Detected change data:

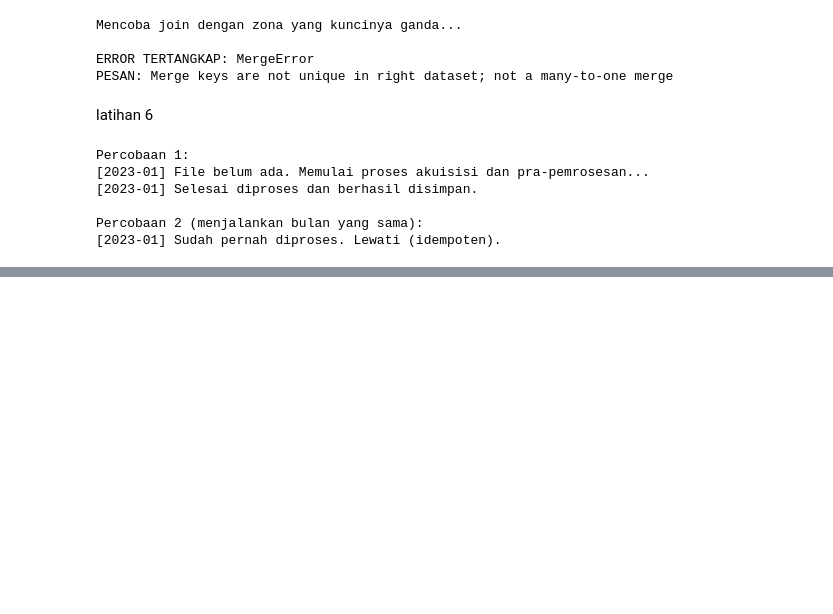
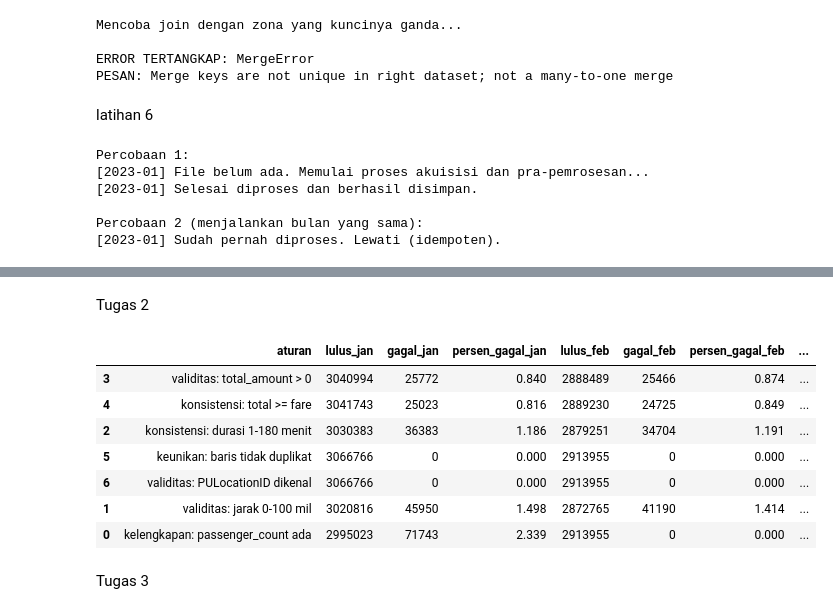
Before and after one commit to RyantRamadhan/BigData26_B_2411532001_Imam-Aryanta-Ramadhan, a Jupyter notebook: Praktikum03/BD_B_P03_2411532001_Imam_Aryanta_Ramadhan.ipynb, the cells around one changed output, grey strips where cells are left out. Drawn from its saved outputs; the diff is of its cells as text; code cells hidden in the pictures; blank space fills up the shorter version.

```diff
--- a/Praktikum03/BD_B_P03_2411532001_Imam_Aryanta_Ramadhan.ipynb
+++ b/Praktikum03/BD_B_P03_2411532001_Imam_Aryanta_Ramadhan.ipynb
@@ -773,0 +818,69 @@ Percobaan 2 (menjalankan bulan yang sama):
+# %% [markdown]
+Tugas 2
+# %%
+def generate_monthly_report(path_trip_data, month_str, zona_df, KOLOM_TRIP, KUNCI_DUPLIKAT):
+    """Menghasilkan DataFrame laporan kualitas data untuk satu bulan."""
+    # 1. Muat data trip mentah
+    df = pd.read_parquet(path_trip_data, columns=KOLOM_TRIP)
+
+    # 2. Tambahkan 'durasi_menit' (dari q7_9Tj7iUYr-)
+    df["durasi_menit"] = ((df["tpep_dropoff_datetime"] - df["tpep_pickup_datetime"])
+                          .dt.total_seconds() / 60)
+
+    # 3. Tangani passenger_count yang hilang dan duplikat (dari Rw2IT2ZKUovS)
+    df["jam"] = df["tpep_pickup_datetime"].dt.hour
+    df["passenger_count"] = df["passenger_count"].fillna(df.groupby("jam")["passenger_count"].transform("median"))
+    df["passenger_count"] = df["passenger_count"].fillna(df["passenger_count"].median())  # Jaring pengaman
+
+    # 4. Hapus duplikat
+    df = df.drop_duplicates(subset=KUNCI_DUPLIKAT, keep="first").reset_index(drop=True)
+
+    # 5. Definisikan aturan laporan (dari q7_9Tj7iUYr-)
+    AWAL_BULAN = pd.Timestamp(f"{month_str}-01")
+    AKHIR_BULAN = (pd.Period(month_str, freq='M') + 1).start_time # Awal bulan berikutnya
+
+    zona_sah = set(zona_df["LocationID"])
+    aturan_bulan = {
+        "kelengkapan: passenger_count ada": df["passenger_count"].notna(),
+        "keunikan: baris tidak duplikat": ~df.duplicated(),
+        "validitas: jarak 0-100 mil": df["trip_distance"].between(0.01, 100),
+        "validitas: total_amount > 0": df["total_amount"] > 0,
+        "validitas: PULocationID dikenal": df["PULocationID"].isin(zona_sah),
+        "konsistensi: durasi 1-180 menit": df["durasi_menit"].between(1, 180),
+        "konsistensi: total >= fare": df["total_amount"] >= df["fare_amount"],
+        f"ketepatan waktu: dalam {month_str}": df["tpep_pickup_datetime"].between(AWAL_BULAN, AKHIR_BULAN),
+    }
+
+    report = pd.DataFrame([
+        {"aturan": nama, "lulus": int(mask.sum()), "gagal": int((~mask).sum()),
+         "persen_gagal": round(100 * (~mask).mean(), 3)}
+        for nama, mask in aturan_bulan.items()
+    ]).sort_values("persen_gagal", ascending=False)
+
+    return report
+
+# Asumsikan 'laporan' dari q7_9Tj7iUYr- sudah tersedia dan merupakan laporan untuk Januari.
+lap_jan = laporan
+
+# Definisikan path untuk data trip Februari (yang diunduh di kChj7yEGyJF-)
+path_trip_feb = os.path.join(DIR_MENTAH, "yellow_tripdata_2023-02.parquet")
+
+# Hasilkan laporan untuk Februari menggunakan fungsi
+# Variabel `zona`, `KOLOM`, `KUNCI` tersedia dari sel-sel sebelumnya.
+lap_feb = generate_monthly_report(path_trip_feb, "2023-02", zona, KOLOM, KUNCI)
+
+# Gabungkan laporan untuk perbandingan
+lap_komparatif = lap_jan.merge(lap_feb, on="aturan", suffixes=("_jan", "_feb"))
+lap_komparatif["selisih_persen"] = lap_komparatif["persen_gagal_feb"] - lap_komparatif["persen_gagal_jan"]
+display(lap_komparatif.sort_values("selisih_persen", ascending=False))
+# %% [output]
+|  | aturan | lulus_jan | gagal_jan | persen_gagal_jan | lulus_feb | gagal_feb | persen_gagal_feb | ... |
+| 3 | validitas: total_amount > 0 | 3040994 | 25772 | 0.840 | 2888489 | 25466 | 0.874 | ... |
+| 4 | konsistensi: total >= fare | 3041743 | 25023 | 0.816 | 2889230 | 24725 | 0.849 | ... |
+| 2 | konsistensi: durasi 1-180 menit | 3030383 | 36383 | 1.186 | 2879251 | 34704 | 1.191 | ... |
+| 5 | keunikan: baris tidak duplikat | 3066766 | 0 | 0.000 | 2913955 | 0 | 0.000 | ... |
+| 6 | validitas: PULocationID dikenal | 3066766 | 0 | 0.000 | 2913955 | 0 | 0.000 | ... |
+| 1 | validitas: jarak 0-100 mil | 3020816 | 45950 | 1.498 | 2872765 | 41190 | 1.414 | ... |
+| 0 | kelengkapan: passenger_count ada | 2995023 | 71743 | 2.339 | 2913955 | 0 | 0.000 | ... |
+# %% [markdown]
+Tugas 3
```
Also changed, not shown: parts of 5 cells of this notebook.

* * *

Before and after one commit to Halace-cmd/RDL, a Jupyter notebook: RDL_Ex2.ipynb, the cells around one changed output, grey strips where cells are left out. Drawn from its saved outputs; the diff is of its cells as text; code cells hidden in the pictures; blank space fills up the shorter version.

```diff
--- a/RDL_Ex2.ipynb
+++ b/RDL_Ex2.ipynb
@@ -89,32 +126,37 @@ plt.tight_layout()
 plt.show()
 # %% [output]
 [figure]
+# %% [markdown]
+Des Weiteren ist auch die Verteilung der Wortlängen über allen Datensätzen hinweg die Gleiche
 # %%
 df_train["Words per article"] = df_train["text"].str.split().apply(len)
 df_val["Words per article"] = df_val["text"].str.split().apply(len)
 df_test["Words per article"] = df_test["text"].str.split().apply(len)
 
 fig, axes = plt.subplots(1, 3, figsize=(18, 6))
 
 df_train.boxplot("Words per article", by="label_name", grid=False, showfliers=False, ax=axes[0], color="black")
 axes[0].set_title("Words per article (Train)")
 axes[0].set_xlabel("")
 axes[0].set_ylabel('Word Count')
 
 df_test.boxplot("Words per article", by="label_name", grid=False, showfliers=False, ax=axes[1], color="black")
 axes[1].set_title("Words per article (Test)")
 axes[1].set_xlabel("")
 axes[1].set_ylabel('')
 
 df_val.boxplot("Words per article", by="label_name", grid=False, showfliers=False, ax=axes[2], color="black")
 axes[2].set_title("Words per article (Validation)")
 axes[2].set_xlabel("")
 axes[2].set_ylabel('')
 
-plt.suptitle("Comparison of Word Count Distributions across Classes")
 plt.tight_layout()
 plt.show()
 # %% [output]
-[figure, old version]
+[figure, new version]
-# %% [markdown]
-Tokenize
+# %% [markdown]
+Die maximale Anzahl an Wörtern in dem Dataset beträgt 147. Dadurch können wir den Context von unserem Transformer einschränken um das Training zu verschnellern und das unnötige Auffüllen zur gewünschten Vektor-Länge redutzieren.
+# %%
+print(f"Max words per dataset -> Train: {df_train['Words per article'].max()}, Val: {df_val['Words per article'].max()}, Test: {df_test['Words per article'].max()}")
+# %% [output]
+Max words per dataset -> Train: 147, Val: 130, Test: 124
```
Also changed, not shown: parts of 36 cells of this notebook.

==

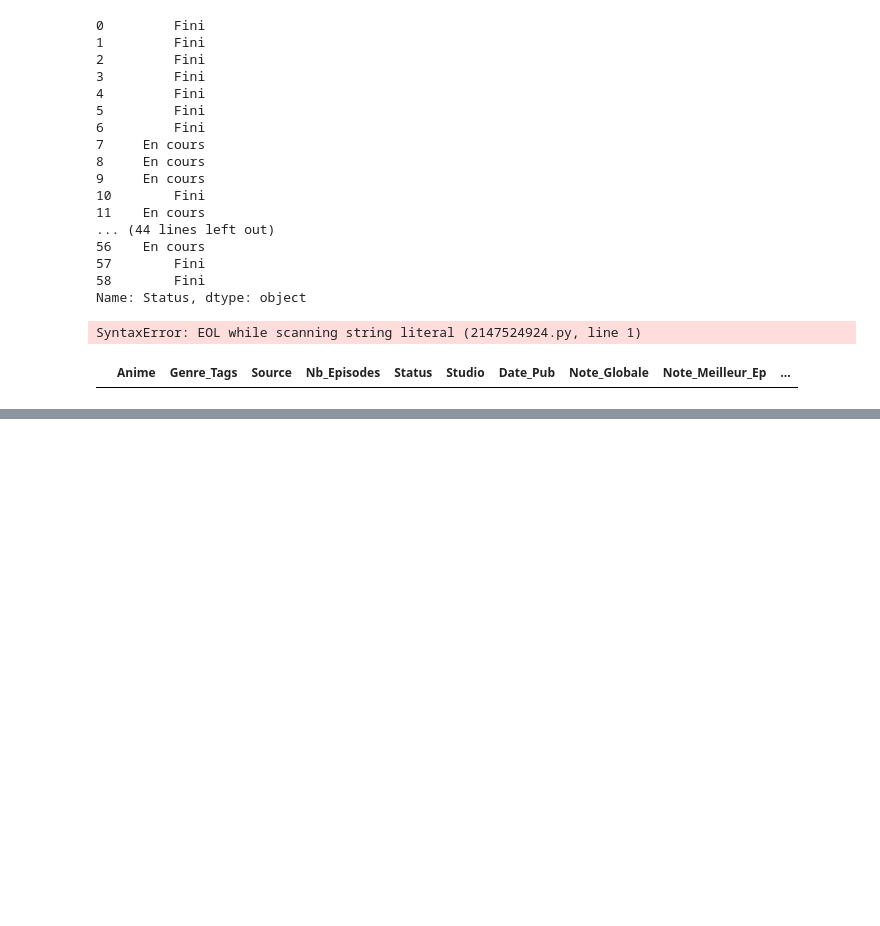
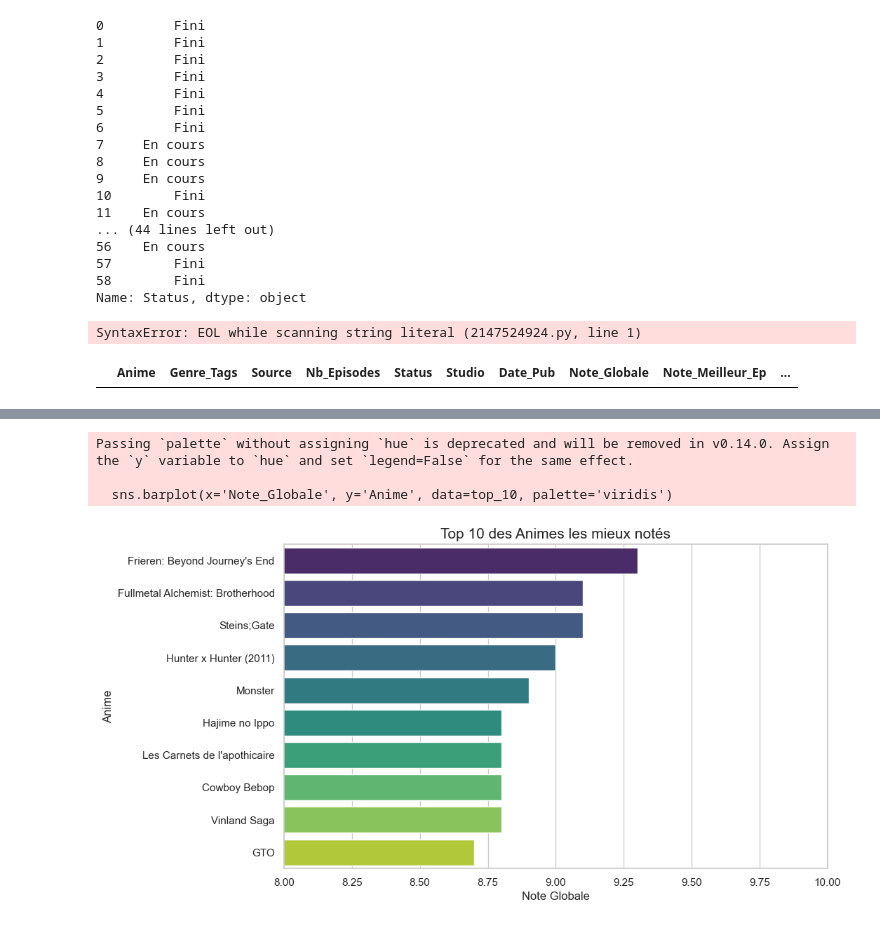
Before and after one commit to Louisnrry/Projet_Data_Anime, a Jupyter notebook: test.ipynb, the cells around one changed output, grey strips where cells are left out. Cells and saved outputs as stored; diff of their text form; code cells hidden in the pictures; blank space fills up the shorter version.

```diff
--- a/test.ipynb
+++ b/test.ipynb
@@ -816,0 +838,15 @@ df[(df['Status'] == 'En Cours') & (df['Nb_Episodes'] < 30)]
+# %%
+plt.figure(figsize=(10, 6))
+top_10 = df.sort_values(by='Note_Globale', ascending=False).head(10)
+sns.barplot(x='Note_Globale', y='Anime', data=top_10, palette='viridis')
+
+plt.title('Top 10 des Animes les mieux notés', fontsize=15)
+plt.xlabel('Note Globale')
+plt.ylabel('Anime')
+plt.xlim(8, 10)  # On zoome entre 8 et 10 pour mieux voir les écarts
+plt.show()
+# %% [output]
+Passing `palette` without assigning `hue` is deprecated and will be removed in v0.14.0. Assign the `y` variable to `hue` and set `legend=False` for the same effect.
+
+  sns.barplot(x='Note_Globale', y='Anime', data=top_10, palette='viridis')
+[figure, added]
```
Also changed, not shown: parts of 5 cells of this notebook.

TASK OBJECTIVE: Locate the lines above that hold the word "split". Show every one of them.

EXERCISE RESPONSE:
 df_train["Words per article"] = df_train["text"].str.split().apply(len)
 df_val["Words per article"] = df_val["text"].str.split().apply(len)
 df_test["Words per article"] = df_test["text"].str.split().apply(len)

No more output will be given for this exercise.